To have a good mathematical theory of D-string world-sheet instantons, we want our moduli stack of stable morphisms from Azumaya nodal curves with a fundamental module to Y to

One of the technical results of this paper is an identifi- cation of the matrix model couplings ti(/x) corresponding to the Liouville theory coupled to a

strongly monotone or uniform P -function to obtain property of bounded level sets, see Proposition 3.5 of Chen and Pan (2006).. In this section, we establish that if F is either

In this work, for a locally optimal solution to the NLSDP (2), we prove that under Robinson’s constraint qualiﬁcation, the nonsingularity of Clarke’s Jacobian of the FB system

The remaining positions contain //the rest of the original array elements //the rest of the original array elements.

• For a given set of probabilities, our goal is to construct a binary search tree whose expected search is smallest.. We call such a

To convert a string containing floating-point digits to its floating-point value, use the static parseDouble method of the Double class..

IPA’s hypothesis conditions had a conflict with Kano’s two-dimension quality theory; in this regard, the main purpose of this study is propose an analysis model that can

In this section we establish an integral representation for the difference of values of the digamma function.. Integrals over a half-line.. In this section we consider integrals
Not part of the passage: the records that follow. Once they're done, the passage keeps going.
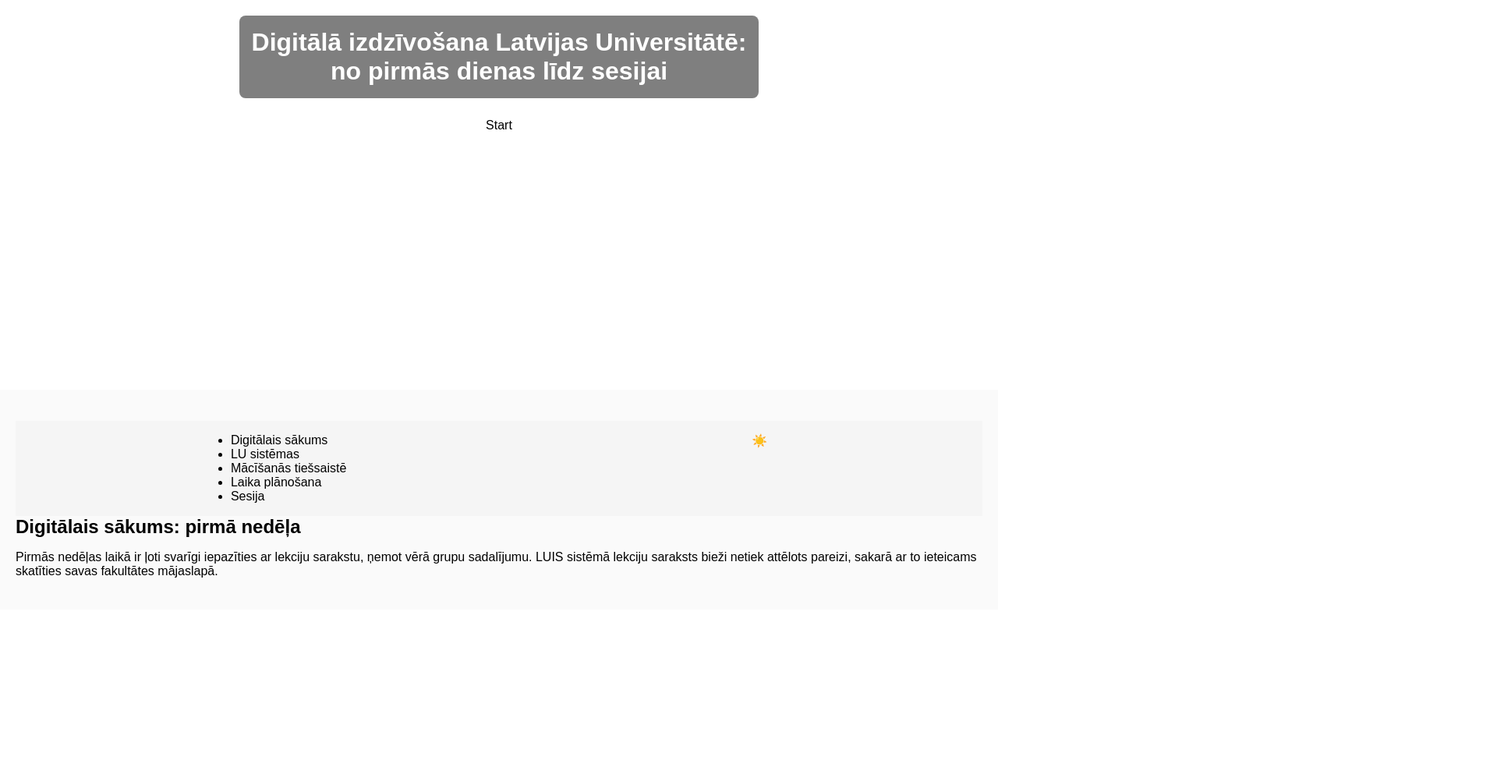
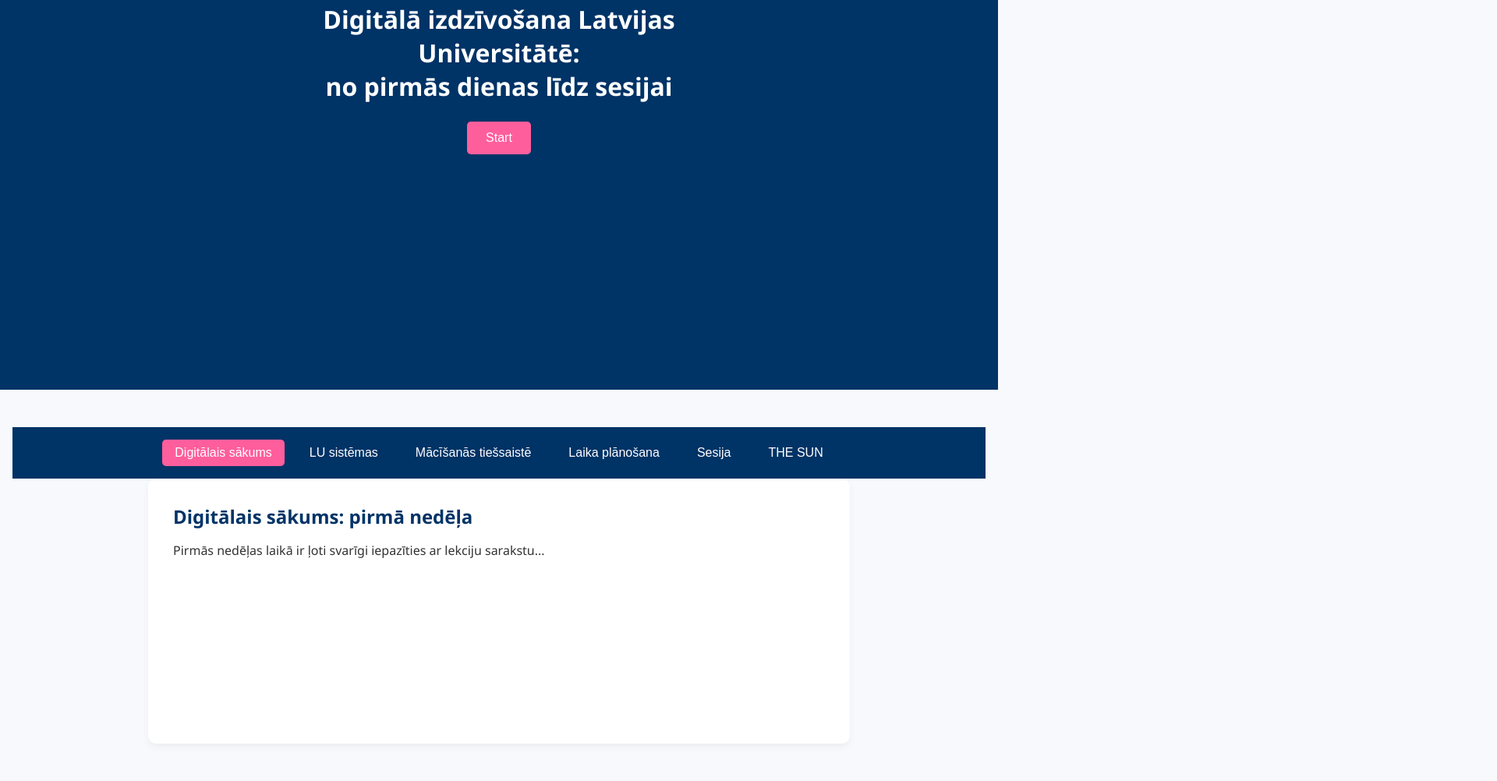
Before and after one commit to Julija-Tatarinceva/dizains-galadarbs, a plain HTML site: page index.html in a window 1280 px wide. Shown: the part 300-1302 px from the top of the page at 78% size, 1920 px wide, since content can reach past the window. Before the commit the page ends 1082 px from the top, so only its background shows below. Drawn offline with Linux system fonts and the light colour scheme.

Commit message:
updated css and added animations to moving cards in and out

```diff
--- a/index.html
+++ b/index.html
@@ -6,38 +6,48 @@
   <link rel="stylesheet" href="style.css">
 </head>
 <body>
-  <!-- Hero Section -->
-  <section class="landing-page" id="landing">
-    <div class="center-content">
-      <div class="image-placeholder"></div>
-      <h1>Digitālā izdzīvošana Latvijas Universitātē:<br>no pirmās dienas līdz sesijai</h1>
-      <button onclick="scrollToMain()">Start</button>
+
+  <!-- Landing -->
+  <section id="landing">
+    <h1>Digitālā izdzīvošana Latvijas Universitātē:<br>no pirmās dienas līdz sesijai</h1>
+    <button onclick="scrollToMain()">Start</button>
+  </section>
+
+  <!-- Navigation and Main -->
+  <section id="main">
+    <nav>
+      <button onclick="showCard(0)" class="active">Digitālais sākums</button>
+      <button onclick="showCard(1)">LU sistēmas</button>
+      <button onclick="showCard(2)">Mācīšanās tiešsaistē</button>
+      <button onclick="showCard(3)">Laika plānošana</button>
+      <button onclick="showCard(4)">Sesija</button>
+      <button onclick="">THE SUN</button>
+    </nav>
+
+    <div class="card-container">
+      <div class="card active">
+        <h2>Digitālais sākums: pirmā nedēļa</h2>
+        <p>Pirmās nedēļas laikā ir ļoti svarīgi iepazīties ar lekciju sarakstu...</p>
+      </div>
+      <div class="card">
+        <h2>LU sistēmas</h2>
+        <p>LUIS, Moodle, MyLU... kas tās ir un kā tās lietot?</p>
+      </div>
+      <div class="card">
+        <h2>Mācīšanās tiešsaistē</h2>
+        <p>Padomi veiksmīgai tiešsaistes lekciju pieredzei.</p>
+      </div>
+      <div class="card">
+        <h2>Laika plānošana</h2>
+        <p>Kā sakārtot savu ikdienu un nepalaist garām termiņus.</p>
+      </div>
+      <div class="card">
+        <h2>Sesija</h2>
+        <p>Kas jāzina pirms sesijas? Gatavošanās, stresa vadība, resursi.</p>
+      </div>
     </div>
   </section>
 
-  <!-- Main Section -->
-  <section class="main-page" id="main">
-    <nav>
-      <ul>
-        <li>Digitālais sākums</li>
-        <li>LU sistēmas</li>
-        <li>Mācīšanās tiešsaistē</li>
-        <li>Laika plānošana</li>
-        <li>Sesija</li>
-      </ul>
-      <div class="settings-icon">☀️</div>
-    </nav>
-    <main>
-      <div class="image-placeholder"></div>
-      <section>
-        <h2>Digitālais sākums: pirmā nedēļa</h2>
-        <p>
-          Pirmās nedēļas laikā ir ļoti svarīgi iepazīties ar lekciju sarakstu, ņemot vērā grupu sadalījumu.
-          LUIS sistēmā lekciju saraksts bieži netiek attēlots pareizi, sakarā ar to ieteicams skatīties savas fakultātes mājaslapā.
-        </p>
-      </section>
-    </main>
-  </section>
 
   <script src="script.js"></script>
 </body>
--- a/script.js
+++ b/script.js
@@ -1,3 +1,41 @@
 function scrollToMain() {
   document.getElementById('main').scrollIntoView({ behavior: 'smooth' });
 }
+
+let currentIndex = 0;
+  const cards = document.querySelectorAll('.card');
+  const navButtons = document.querySelectorAll('nav button');
+
+  function showCard(index) {
+    if (index === currentIndex) return;
+
+    const oldCard = cards[currentIndex];
+    const newCard = cards[index];
+
+    // Remove active from current card and animate out
+    oldCard.classList.remove('active');
+    oldCard.classList.remove('exit-left', 'exit-right');
+    oldCard.classList.add(index > currentIndex ? 'exit-left' : 'exit-right');
+
+    // Prepare new card: reset its classes
+    newCard.classList.remove('exit-left', 'exit-right');
+    newCard.classList.add('active');
+
+    // Force reflow to enable transition (trick to reset animation)
+    void newCard.offsetWidth;
+
+    // Slide in the new card
+    newCard.classList.add(index > currentIndex ? 'enter-right' : 'enter-left');
+
+    // Clean up the enter animation class after it finishes
+    setTimeout(() => {
+      newCard.classList.remove('enter-left', 'enter-right');
+      oldCard.classList.remove('exit-left', 'exit-right');
+    }, 400);
+
+    // Update nav button states
+    navButtons.forEach(btn => btn.classList.remove('active'));
+    navButtons[index].classList.add('active');
+
+    currentIndex = index;
+  }
--- a/style.css
+++ b/style.css
@@ -1,3 +1,12 @@
+:root {
+  --color-white: #ffffff;
+  --color-light-gray: #f7f9fc;
+  --color-medium-gray: #e0e0e0;
+  --color-blue: #003366;
+  --color-blue-light: #005bbb;
+  --color-pink: #ff5e9c;
+}
+
 * {
   box-sizing: border-box;
   margin: 0;
@@ -6,54 +15,21 @@
 
 html {
   scroll-behavior: smooth;
-      font-family: Arial, sans-serif;
+  font-family: "Segoe UI", Roboto, sans-serif;
 }
 
 body {
-      overflow-x: hidden;
+  background-color: var(--color-light-gray);
+  color: #333;
 }
 
-    /* Landing Section */
-    #landing {
-      height: 100vh;
-      background: url('your-background-image.jpg') center center/cover no-repeat;
-      display: flex;
-      flex-direction: column;
-      justify-content: center;
-      align-items: center;
-      text-align: center;
-      color: white;
-    }
-
-    #landing h1 {
-      font-size: 2rem;
-      margin-bottom: 1rem;
-      background-color: rgba(0, 0, 0, 0.5);
-      padding: 1rem;
-      border-radius: 8px;
-    }
-
-    #landing button {
-      padding: 10px 20px;
-      font-size: 1rem;
-      cursor: pointer;
-      border: none;
-      background-color: white;
-      color: black;
-      border-radius: 5px;
-      transition: background-color 0.3s;
-    }
-
-    #landing button:hover {
-      background-color: #ddd;
-    }
-
-    /* Navbar */
+/* NAVIGATION BAR */
 nav {
   display: flex;
-      justify-content: space-around;
-      padding: 1rem;
-      background-color: #f5f5f5;
+  justify-content: center;
+  gap: 1rem;
+  background-color: var(--color-blue);
+  padding: 1rem 2rem;
   position: sticky;
   top: 0;
   z-index: 10;
@@ -63,43 +39,80 @@
   background: none;
   border: none;
   font-size: 1rem;
+  color: var(--color-white);
+  padding: 0.5rem 1rem;
   cursor: pointer;
-      padding: 0.5rem 1rem;
-      transition: background 0.3s;
+  border-radius: 5px;
+  transition: background-color 0.3s ease;
 }
 
-    nav button:hover,
-    nav button.active {
-      background-color: #ddd;
-      border-radius: 5px;
+nav button:hover {
+  background-color: var(--color-blue-light);
 }
 
-    /* Content Section */
+nav button.active {
+  background-color: var(--color-pink);
+  color: var(--color-white);
+}
+
+/* LANDING */
+#landing {
+  height: 100vh;
+  display: flex;
+  flex-direction: column;
+  justify-content: center;
+  align-items: center;
+  background: var(--color-blue);
+  color: var(--color-white);
+  text-align: center;
+  padding: 2rem;
+}
+
+#landing h1 {
+  font-size: 2rem;
+  margin-bottom: 1.5rem;
+  max-width: 600px;
+}
+
+#landing button {
+  padding: 12px 24px;
+  font-size: 1rem;
+  background-color: var(--color-pink);
+  color: var(--color-white);
+  border: none;
+  border-radius: 5px;
+  cursor: pointer;
+  transition: background-color 0.3s;
+}
+
+#landing button:hover {
+  background-color: var(--color-blue-light);
+}
+
+/* MAIN SECTION */
 #main {
-      background-color: #fafafa;
-      padding: 40px 20px;
+  padding: 3rem 1rem;
 }
 
 .card-container {
   position: relative;
   width: 100%;
-      max-width: 800px;
+  max-width: 900px;
   margin: auto;
-      height: 300px;
-      overflow: hidden;
+  height: 340px;
 }
 
 .card {
   position: absolute;
   width: 100%;
   height: 100%;
+  background: var(--color-white);
+  box-shadow: 0 4px 10px rgba(0, 0, 0, 0.05);
+  border-radius: 10px;
   padding: 2rem;
-      background: white;
-      box-shadow: 0 0 15px rgba(0,0,0,0.1);
-      border-radius: 12px;
-      transition: transform 0.5s ease, opacity 0.5s ease;
   opacity: 0;
   transform: translateX(100%);
+  transition: transform 0.4s ease, opacity 0.4s ease;
 }
 
 .card.active {
@@ -116,6 +129,32 @@
   transform: translateX(100%);
 }
 
-    h2 {
+.card h2 {
+  color: var(--color-blue);
   margin-bottom: 1rem;
 }
+.card.enter-left {
+  opacity: 0;
+  transform: translateX(-100%);
+  animation: slideInFromLeft 0.4s forwards;
+}
+
+.card.enter-right {
+  opacity: 0;
+  transform: translateX(100%);
+  animation: slideInFromRight 0.4s forwards;
+}
+
+@keyframes slideInFromLeft {
+  to {
+    opacity: 1;
+    transform: translateX(0);
+  }
+}
+
+@keyframes slideInFromRight {
+  to {
+    opacity: 1;
+    transform: translateX(0);
+  }
+}
```
Lines whose indentation alone changed are shown as unchanged.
Through discussions of past articles and references to the current used officer performance evaluation indicators, we establish the basic prototype of our hierarchical

The goal of this research is to design a method to solve a joint optimization problem to maximize the spectral efficiency of GFDM systems under performance constraints, in-